Brief: Determine how many of the lines below include "find", then respond with that number and no other text.
[Listed records — start]
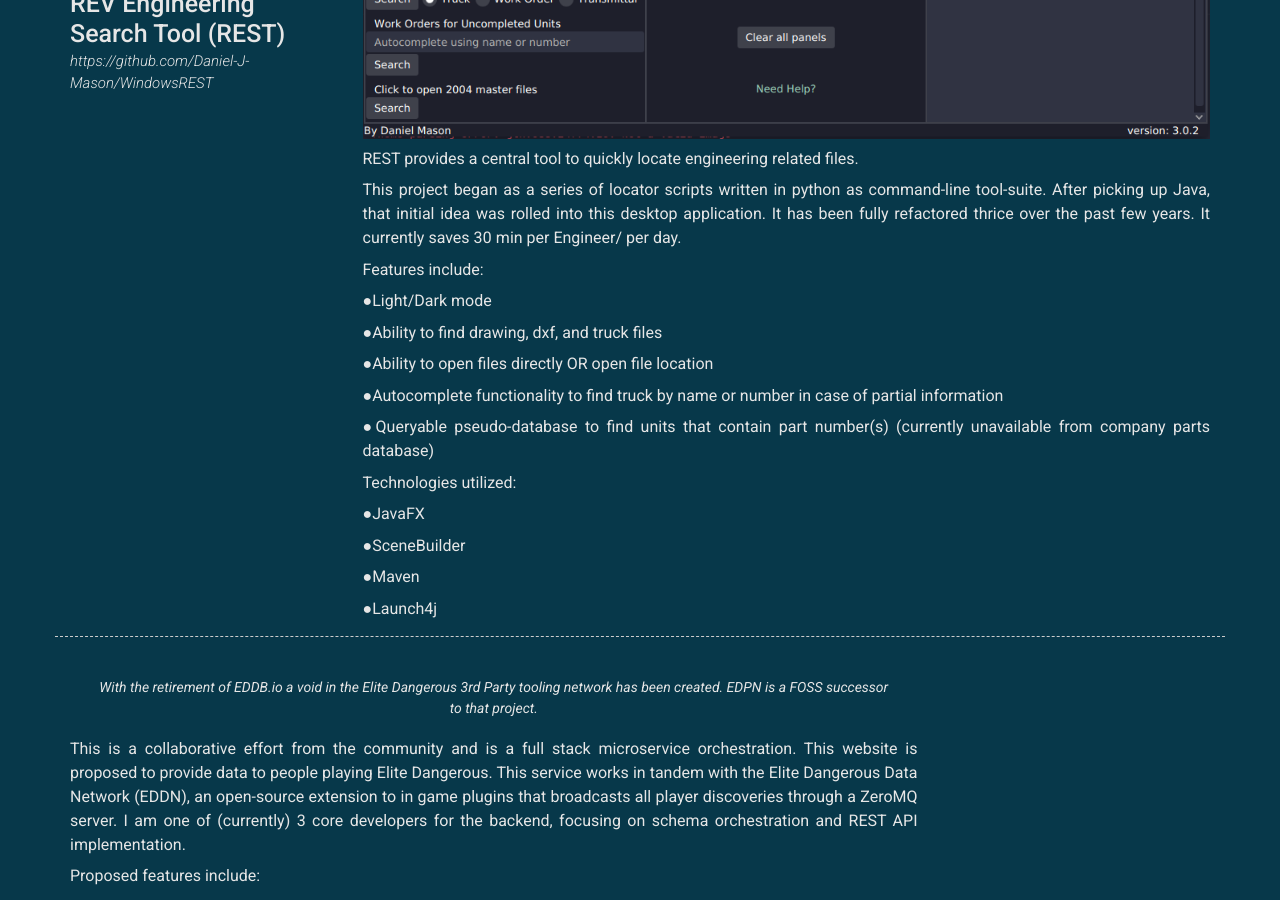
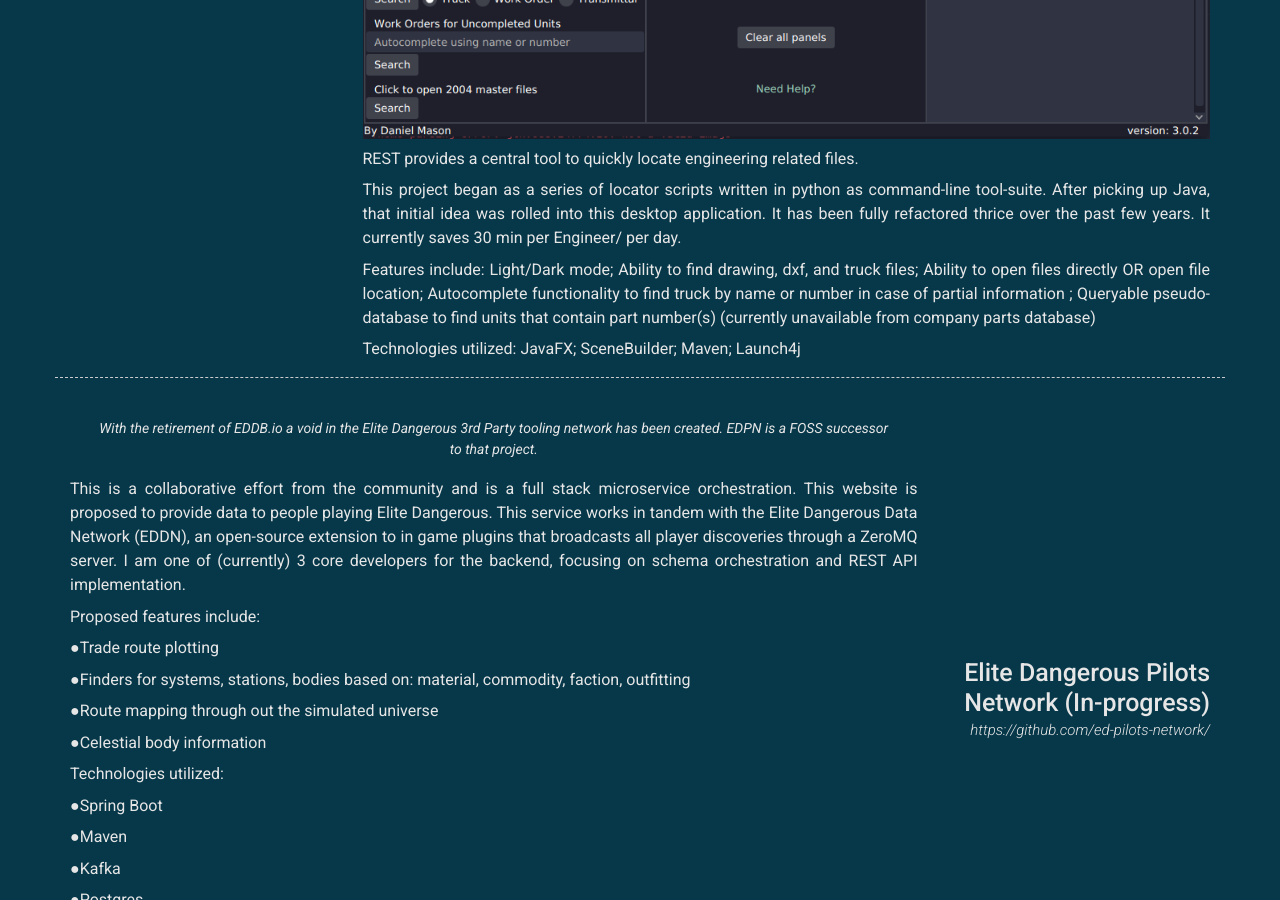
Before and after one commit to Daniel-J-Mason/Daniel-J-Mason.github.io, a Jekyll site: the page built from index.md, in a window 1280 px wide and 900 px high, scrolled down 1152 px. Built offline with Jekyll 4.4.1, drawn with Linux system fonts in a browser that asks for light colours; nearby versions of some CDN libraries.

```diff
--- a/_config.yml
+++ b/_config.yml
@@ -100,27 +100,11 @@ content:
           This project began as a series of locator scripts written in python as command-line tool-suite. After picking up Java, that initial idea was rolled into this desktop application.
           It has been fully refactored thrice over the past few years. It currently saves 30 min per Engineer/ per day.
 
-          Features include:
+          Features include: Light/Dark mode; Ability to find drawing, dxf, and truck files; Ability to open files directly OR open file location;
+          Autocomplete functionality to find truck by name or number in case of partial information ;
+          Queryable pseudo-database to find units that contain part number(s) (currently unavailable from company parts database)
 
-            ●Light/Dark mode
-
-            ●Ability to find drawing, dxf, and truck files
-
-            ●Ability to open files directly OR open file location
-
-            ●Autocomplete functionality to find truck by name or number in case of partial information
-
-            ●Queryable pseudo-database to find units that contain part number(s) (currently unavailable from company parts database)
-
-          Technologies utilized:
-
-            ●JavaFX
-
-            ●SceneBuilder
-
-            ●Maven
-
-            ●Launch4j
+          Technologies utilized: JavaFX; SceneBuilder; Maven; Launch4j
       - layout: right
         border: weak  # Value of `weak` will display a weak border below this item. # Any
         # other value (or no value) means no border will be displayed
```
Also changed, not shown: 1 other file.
[Listed records — finish]
[Listed records — start]
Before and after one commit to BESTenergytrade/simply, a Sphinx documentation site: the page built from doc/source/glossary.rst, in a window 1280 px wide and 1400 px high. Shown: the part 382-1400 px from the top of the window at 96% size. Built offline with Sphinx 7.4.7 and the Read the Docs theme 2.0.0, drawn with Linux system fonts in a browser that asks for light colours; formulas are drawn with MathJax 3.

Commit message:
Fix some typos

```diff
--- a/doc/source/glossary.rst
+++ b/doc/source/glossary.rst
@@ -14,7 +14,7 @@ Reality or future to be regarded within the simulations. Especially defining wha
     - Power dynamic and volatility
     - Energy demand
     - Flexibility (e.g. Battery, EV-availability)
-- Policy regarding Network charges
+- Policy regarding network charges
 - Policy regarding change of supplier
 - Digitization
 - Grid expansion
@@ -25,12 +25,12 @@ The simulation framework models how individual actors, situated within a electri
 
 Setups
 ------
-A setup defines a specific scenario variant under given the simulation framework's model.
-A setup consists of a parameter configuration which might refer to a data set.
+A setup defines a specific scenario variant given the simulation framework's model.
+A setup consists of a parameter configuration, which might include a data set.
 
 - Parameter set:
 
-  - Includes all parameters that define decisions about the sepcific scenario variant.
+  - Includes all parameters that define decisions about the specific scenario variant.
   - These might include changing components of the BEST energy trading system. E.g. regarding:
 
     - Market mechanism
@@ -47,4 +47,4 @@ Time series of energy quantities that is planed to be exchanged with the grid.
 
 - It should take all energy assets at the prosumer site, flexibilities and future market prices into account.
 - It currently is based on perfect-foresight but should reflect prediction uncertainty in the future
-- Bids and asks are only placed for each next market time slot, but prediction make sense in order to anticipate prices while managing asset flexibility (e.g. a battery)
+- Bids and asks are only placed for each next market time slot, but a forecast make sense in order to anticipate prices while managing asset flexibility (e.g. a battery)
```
[Listed records — finish]
Written reply: 6